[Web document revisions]
-----
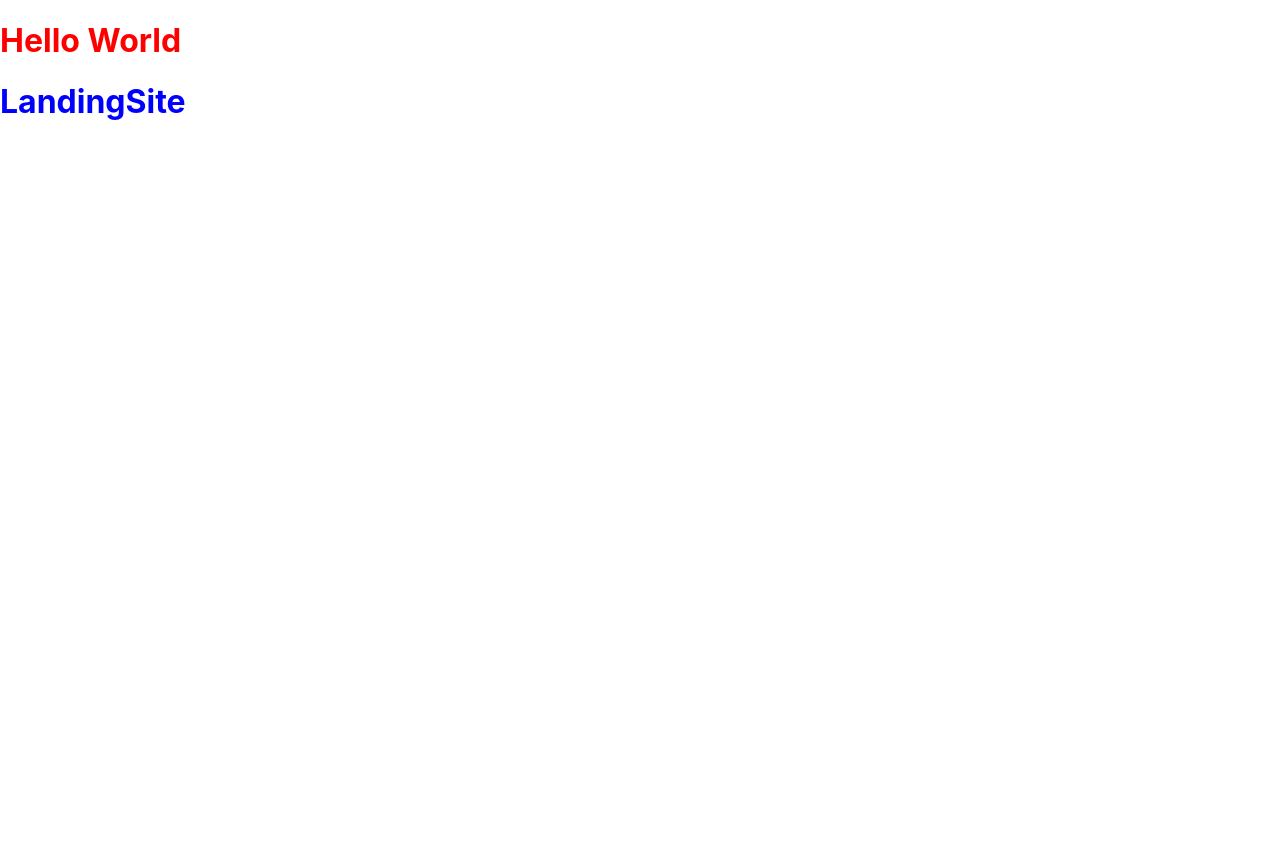
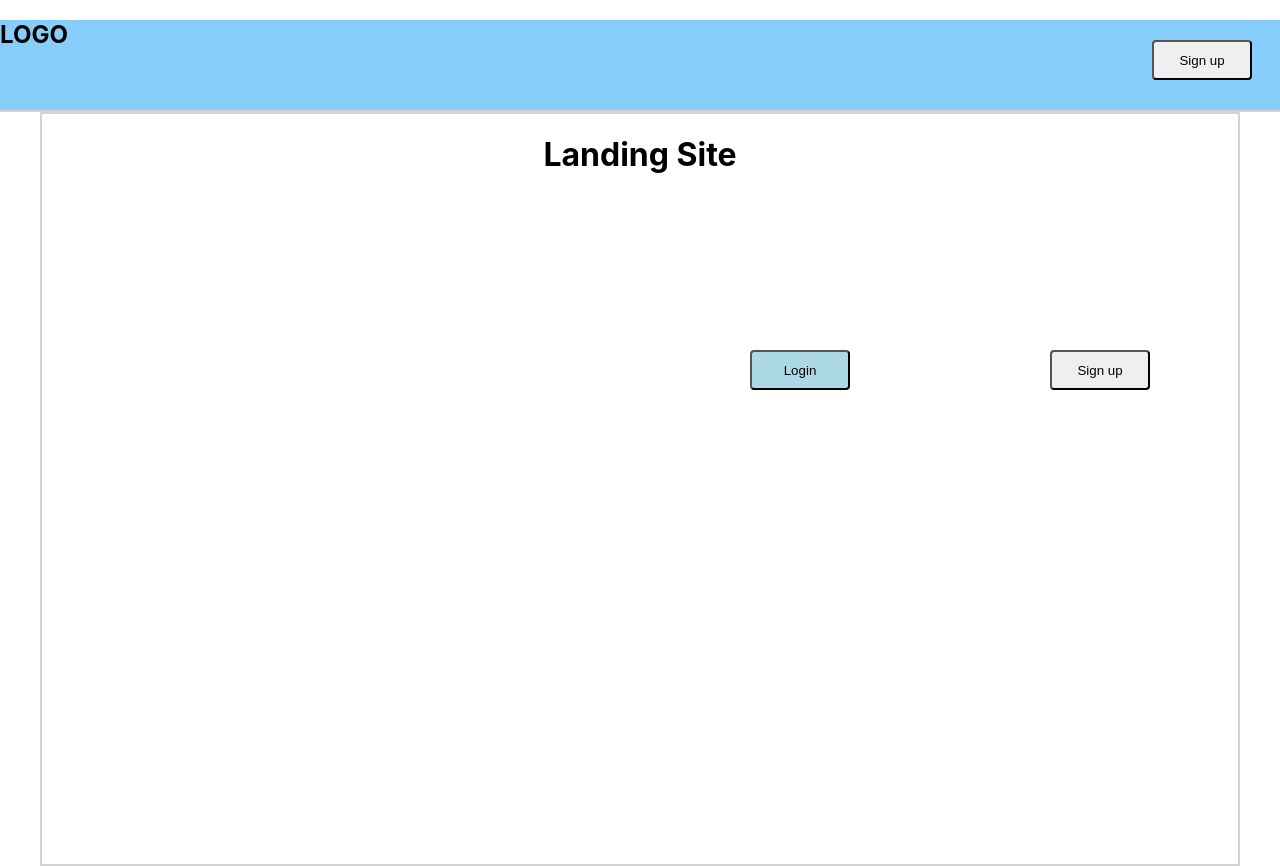
Before and after one commit to AframGakk/SamplerGAN_FrontEnd, a React (Create React App) app in the folder wisebeat-frontend/: page / in a window 1280 px wide. Before the commit the page ends 800 px from the top, so only its background shows below. Built offline with nearby package versions, Linux system fonts and the light colour scheme.

Commit message:
Landing Site done, NavBar added

```diff
--- a/wisebeat-frontend/src/App.js
+++ b/wisebeat-frontend/src/App.js
@@ -3,14 +3,17 @@ import logo from './logo.svg';
 import { Switch, Route } from 'react-router-dom';
 import './App.css';
 import LandingSite from './components/LandingSite/LandingSite';
+import NavigationBar from './components/NavigationBar/NavigationBar';
 
 const App = () => {
   return (
     <div>
-      <h1 className="app"> Hello World </h1>
-      <Switch>
-        <Route exact path="/" component={ LandingSite } />
-      </Switch>
+      < NavigationBar />
+      <div className='container'>
+        <Switch>
+          <Route exact path="/" component={ LandingSite } />
+        </Switch>
+      </div>
     </div>
   )
 }
--- a/wisebeat-frontend/src/components/LandingSite/LandingSite.js
+++ b/wisebeat-frontend/src/components/LandingSite/LandingSite.js
@@ -4,7 +4,11 @@ import ReactDom from 'react-dom';
 const LandingSite = () => {
     return (
         <div>
-            <h1 className="landing-site">LandingSite</h1>
+            <h1 className="landing-site">Landing Site</h1>
+            <div>
+                <button type="button" class="btn btn-primary login-button">Login</button>
+                <button type="button" class="btn btn-default signup-button">Sign up</button>
+            </div>
         </div>
     )
 };
--- /dev/null
+++ b/wisebeat-frontend/src/components/NavigationBar/NavigationBar.js
@@ -0,0 +1,14 @@
+import React from 'react';
+//import NavLinks from '../NavLinks/NavLinks';
+
+const NavigationBar = () => {
+  return (
+    <nav className="navbar navbar-expand-lg  navigation-bar">
+       {/* <NavLinks /> */}
+       <h1>LOGO</h1>
+       <button type="button" class="btn btn-default signup-button-navbar">Sign up</button>
+    </nav>
+  )
+};
+
+export default NavigationBar;
--- a/wisebeat-frontend/src/index.css
+++ b/wisebeat-frontend/src/index.css
@@ -1,4 +1,5 @@
 body {
+  background-color: white;
   margin: 0;
   font-family: -apple-system, BlinkMacSystemFont, "Segoe UI", "Roboto", "Oxygen",
     "Ubuntu", "Cantarell", "Fira Sans", "Droid Sans", "Helvetica Neue",
@@ -16,6 +17,53 @@ code {
   color: red;
 }
 
+.container {
+  background-color: white;
+  max-width:1196px;
+  height: 750px;
+  margin: 0 auto;
+  border: solid 2px lightgray;
+}
+
 .landing-site {
-  color: blue;
+  color: black;
+  text-align: center;
 }
+
+.navigation-bar {
+  background-color: lightskyblue;
+  display: block;
+  height: 90px;
+  border-bottom: solid 2px lightgray;
+}
+
+.login-button {
+  background-color: lightblue;
+  height: 40px;
+  width: 100px;
+  text-align: center;
+  position: absolute;
+  top: 350px;
+  left: 750px;
+  border-radius: 4px;
+}
+
+.signup-button {
+  height: 40px;
+  width: 100px;
+  text-align: center;
+  position: absolute;
+  top: 350px;
+  left: 1050px;
+  border-radius: 4px;
+}
+
+.signup-button-navbar {
+  height: 40px;
+  width: 100px;
+  text-align: center;
+  position: absolute;
+  border-radius: 4px;
+  left: 90%;
+  top: 5%;
+}
```
Also changed, not shown: 2 other files (tests, documents, lock files or other folders).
-----
What to produce: Produce the data again character for character, with the images left out.

Answer for this exercise:
Before and after one commit to AframGakk/SamplerGAN_FrontEnd, a React (Create React App) app in the folder wisebeat-frontend/: page / in a window 1280 px wide. Before the commit the page ends 800 px from the top, so only its background shows below. Built offline with nearby package versions, Linux system fonts and the light colour scheme.

Commit message:
Landing Site done, NavBar added

```diff
--- a/wisebeat-frontend/src/App.js
+++ b/wisebeat-frontend/src/App.js
@@ -3,14 +3,17 @@ import logo from './logo.svg';
 import { Switch, Route } from 'react-router-dom';
 import './App.css';
 import LandingSite from './components/LandingSite/LandingSite';
+import NavigationBar from './components/NavigationBar/NavigationBar';
 
 const App = () => {
   return (
     <div>
-      <h1 className="app"> Hello World </h1>
-      <Switch>
-        <Route exact path="/" component={ LandingSite } />
-      </Switch>
+      < NavigationBar />
+      <div className='container'>
+        <Switch>
+          <Route exact path="/" component={ LandingSite } />
+        </Switch>
+      </div>
     </div>
   )
 }
--- a/wisebeat-frontend/src/components/LandingSite/LandingSite.js
+++ b/wisebeat-frontend/src/components/LandingSite/LandingSite.js
@@ -4,7 +4,11 @@ import ReactDom from 'react-dom';
 const LandingSite = () => {
     return (
         <div>
-            <h1 className="landing-site">LandingSite</h1>
+            <h1 className="landing-site">Landing Site</h1>
+            <div>
+                <button type="button" class="btn btn-primary login-button">Login</button>
+                <button type="button" class="btn btn-default signup-button">Sign up</button>
+            </div>
         </div>
     )
 };
--- /dev/null
+++ b/wisebeat-frontend/src/components/NavigationBar/NavigationBar.js
@@ -0,0 +1,14 @@
+import React from 'react';
+//import NavLinks from '../NavLinks/NavLinks';
+
+const NavigationBar = () => {
+  return (
+    <nav className="navbar navbar-expand-lg  navigation-bar">
+       {/* <NavLinks /> */}
+       <h1>LOGO</h1>
+       <button type="button" class="btn btn-default signup-button-navbar">Sign up</button>
+    </nav>
+  )
+};
+
+export default NavigationBar;
--- a/wisebeat-frontend/src/index.css
+++ b/wisebeat-frontend/src/index.css
@@ -1,4 +1,5 @@
 body {
+  background-color: white;
   margin: 0;
   font-family: -apple-system, BlinkMacSystemFont, "Segoe UI", "Roboto", "Oxygen",
     "Ubuntu", "Cantarell", "Fira Sans", "Droid Sans", "Helvetica Neue",
@@ -16,6 +17,53 @@ code {
   color: red;
 }
 
+.container {
+  background-color: white;
+  max-width:1196px;
+  height: 750px;
+  margin: 0 auto;
+  border: solid 2px lightgray;
+}
+
 .landing-site {
-  color: blue;
+  color: black;
+  text-align: center;
 }
+
+.navigation-bar {
+  background-color: lightskyblue;
+  display: block;
+  height: 90px;
+  border-bottom: solid 2px lightgray;
+}
+
+.login-button {
+  background-color: lightblue;
+  height: 40px;
+  width: 100px;
+  text-align: center;
+  position: absolute;
+  top: 350px;
+  left: 750px;
+  border-radius: 4px;
+}
+
+.signup-button {
+  height: 40px;
+  width: 100px;
+  text-align: center;
+  position: absolute;
+  top: 350px;
+  left: 1050px;
+  border-radius: 4px;
+}
+
+.signup-button-navbar {
+  height: 40px;
+  width: 100px;
+  text-align: center;
+  position: absolute;
+  border-radius: 4px;
+  left: 90%;
+  top: 5%;
+}
```
Also changed, not shown: 2 other files (tests, documents, lock files or other folders).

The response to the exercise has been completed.